I am currently in Bechar, the local capital, and plan to take the four-hour coach trip to Tabelbala tomorrow inshallah. After corresponding with a computing student here whose family is from Tabelbala for some time, I've finally met him in person; he seems a nice guy. Interestingly, when speaking Arabic, he calls Korandje "shelHiyya" - the name usually applied to the Berber dialects of the region and of southern Morocco. This suggests to me that this word may have become a generic term for non-Arabic local languages, in which case all statements about a given oasis around here speaking "Tachelhit" or "Shelha" need to be checked carefully.

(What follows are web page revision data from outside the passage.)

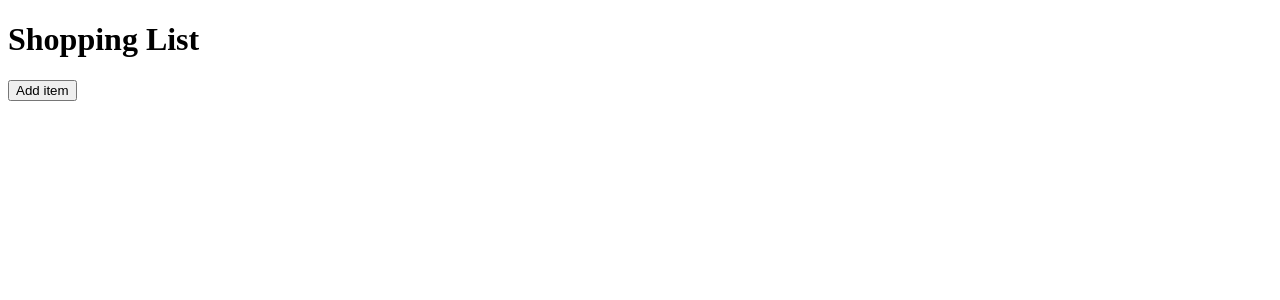
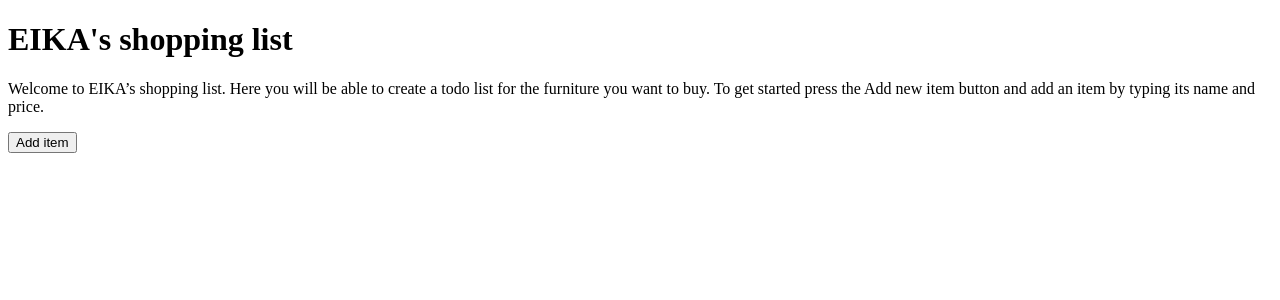
Before and after one commit to rayya89/todo-unitTest, a React (Create React App) app: page / in a window 1280 px wide. Shown: the top 300 px of the page. Built offline with nearby package versions, Linux system fonts and the light colour scheme.

Commit message:
add taskItem.jsx and two screens

```diff
--- a/package.json
+++ b/package.json
@@ -10,6 +10,9 @@
     "react-dom": "^18.0.0",
     "react-scripts": "5.0.0",
     "web-vitals": "^2.1.4"
+  },
+  "jest": {
+    "resetMocks": false
   },
   "scripts": {
     "start": "react-scripts start",
--- a/src/App.jsx
+++ b/src/App.jsx
@@ -3,24 +3,23 @@ import { useState } from "react";
 
 // Project files
 import ModalForm from "./components/ModalForm";
+import ShoppingScreen from "./screens/ShoppingScreen";
+import WelcomeScreen from "./screens/WelcomeScreen";
 
 export default function App() {
   // Local state
   const [list, setList] = useState([]);
   const [showModal, setShowModal] = useState(false);
 
-  // Component
-  const Items = list.map((item) => (
-    <li key={item.id}>
-      {item.name}, {item.price}:-
-    </li>
-  ));
+//Methods
+function openModal() {
+  setShowModal(true);
+}
 
   return (
     <div className="App">
-      <h1>Shopping List</h1>
-      <ul>{Items}</ul>
-      <button onClick={() => setShowModal(true)}>Add item</button>
+      {list.length === 0 && <WelcomeScreen openModal={openModal}/>}
+      {list.length >0 && <ShoppingScreen listState={[list,setList]} openModal={openModal}/>}
       <ModalForm
         listState={[list, setList]}
         modalState={[showModal, setShowModal]}
--- a/src/components/ModalForm.jsx
+++ b/src/components/ModalForm.jsx
@@ -22,8 +22,7 @@ export default function ModalForm({ listState, modalState }) {
       id: list.length,
       name: name,
       price: price,
-      completed: false,
-      imageURL: "",
+      completed: false
     };
 
     setList([...list, newItem]);
--- /dev/null
+++ b/src/components/TaskItem.jsx
@@ -0,0 +1,12 @@
+export default function TaskItem({ item, onCheck }) {
+    const { id, name, price, completed } = item;
+
+    return (
+      <li>
+        <input type="checkbox"checked={completed}
+          onChange={() => onCheck(id)}
+        />
+        {name}, {price}:-
+      </li>
+    );
+  }
--- /dev/null
+++ b/src/screens/ShoppingScreen.jsx
@@ -0,0 +1,28 @@
+import TaskItem from "../components/TaskItem";
+
+export default function ShoppingScreen({ listState, openModal }) {
+    const [list, setList] = listState;
+
+    // Methods
+  function onCheck(id) {
+    const clonedList = [...list];
+    const index = clonedList.findIndex((item) => item.id === id);
+    const editedItem = clonedList[index];
+
+    editedItem.completed = !editedItem.completed;
+    setList(clonedList);
+  }
+
+  // Component
+  const TasksItems = list.map((item) => (
+    <TaskItem key={item.id} item={item} onCheck={onCheck} />
+  ));
+
+  return (
+    <div>
+        <h1>Shopping List</h1>
+      <ul>{TasksItems}</ul>
+      <button onClick={openModal}>Add item</button>
+    </div>
+  )
+}
--- /dev/null
+++ b/src/screens/WelcomeScreen.jsx
@@ -0,0 +1,15 @@
+import React from 'react'
+
+export default function WelcomeScreen({ openModal }) {
+  return (
+    <div>
+    <h1>EIKA's shopping list</h1>
+    <p>
+      Welcome to EIKA’s shopping list. Here you will be able to create a todo
+      list for the furniture you want to buy.
+      To get started press the Add new item button and add an item by typing its name and price.
+    </p>
+    <button onClick={openModal}>Add item</button>
+    </div>
+  )
+}
```
Also changed, not shown: 1 other file (tests, documents, lock files or other folders).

Naturally, I've combed the local bookstores (there aren't too many, but there is a university here after all); I only found one book relating to the linguistics of this rough area, a work by Mohamed Bouali (2004) on the attitudes of people in the Berber-speaking oasis of Boussemghoun in western Algeria to a number of issues, including their own and other Algerian languages. Not very surprisingly, these seem closely aligned with moderate conservative opinion in Algeria generally, rather than showing any particularly strong similarity to the spectrum of attitudes common in Kabylie; his interviewees displayed pride in their language, but also identified fairly strongly with Arabic, and were more often than not hostile to the idea of teaching Berber ("Tachelhit") in school. The author reports that, unlike in some nearby oases, the Semghounis have consistently retained Berber and show no signs of shifting to Arabic as a home language. In Bechar itself, all talk I've heard has been in Arabic; the local accent is distinguished a lot of affricated t's (ts) and frequent use of "wah" for "yes", but is overall even closer to my own dialect then I was expecting.
Blank Space by #PhoneticianTSwift
1 hour ago